::: Data records :::

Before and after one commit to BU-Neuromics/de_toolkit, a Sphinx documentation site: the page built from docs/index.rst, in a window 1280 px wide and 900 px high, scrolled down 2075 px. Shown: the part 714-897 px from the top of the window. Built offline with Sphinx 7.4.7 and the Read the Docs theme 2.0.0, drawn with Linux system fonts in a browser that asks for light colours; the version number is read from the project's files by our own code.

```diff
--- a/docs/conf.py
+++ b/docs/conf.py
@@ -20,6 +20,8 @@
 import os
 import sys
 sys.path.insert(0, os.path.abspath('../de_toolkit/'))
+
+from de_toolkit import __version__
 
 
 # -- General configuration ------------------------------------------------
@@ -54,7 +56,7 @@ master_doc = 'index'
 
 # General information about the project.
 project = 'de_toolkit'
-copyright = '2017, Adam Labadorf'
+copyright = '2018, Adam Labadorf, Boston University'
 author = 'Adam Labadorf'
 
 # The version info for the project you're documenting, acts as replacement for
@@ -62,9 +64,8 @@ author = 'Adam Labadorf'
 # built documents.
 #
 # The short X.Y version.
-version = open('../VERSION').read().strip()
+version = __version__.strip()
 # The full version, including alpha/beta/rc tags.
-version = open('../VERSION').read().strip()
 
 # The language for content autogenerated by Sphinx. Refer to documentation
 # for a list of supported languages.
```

:::
::: Data records :::

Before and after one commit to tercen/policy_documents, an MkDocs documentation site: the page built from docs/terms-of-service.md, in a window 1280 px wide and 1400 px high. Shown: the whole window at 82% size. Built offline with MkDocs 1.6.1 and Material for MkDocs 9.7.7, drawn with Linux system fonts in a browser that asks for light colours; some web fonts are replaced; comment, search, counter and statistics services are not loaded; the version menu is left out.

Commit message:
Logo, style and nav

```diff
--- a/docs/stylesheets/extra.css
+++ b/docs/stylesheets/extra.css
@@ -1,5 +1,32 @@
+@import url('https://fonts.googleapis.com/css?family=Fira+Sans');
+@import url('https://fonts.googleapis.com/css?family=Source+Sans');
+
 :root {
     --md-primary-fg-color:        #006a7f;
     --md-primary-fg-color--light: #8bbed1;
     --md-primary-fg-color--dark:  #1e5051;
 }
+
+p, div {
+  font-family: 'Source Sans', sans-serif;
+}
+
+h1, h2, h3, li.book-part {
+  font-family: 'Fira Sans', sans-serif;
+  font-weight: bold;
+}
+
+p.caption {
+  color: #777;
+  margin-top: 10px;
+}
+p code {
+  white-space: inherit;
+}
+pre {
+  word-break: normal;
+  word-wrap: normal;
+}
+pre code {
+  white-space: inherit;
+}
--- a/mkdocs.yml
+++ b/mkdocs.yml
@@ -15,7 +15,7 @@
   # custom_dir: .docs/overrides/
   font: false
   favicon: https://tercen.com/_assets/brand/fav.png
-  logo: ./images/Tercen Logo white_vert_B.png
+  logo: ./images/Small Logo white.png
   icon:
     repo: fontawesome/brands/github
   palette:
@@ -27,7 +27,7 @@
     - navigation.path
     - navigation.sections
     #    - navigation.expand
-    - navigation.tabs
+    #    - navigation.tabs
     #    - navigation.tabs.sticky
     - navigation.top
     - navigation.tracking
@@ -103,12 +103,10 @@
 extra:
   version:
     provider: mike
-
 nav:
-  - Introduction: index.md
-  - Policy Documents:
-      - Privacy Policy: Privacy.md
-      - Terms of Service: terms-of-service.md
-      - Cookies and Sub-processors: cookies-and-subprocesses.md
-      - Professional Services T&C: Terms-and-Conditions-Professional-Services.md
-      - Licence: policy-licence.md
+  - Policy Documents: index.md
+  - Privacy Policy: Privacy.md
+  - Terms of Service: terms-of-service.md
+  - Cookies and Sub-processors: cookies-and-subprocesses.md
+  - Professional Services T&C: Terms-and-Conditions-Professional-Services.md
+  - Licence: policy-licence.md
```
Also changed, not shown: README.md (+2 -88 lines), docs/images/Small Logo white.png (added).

:::

Instructions for the task
Return every line of the listing above that contains "import".

Answer space
 import os
 import sys
+from de_toolkit import __version__
+@import url('https://fonts.googleapis.com/css?family=Fira+Sans');
+@import url('https://fonts.googleapis.com/css?family=Source+Sans');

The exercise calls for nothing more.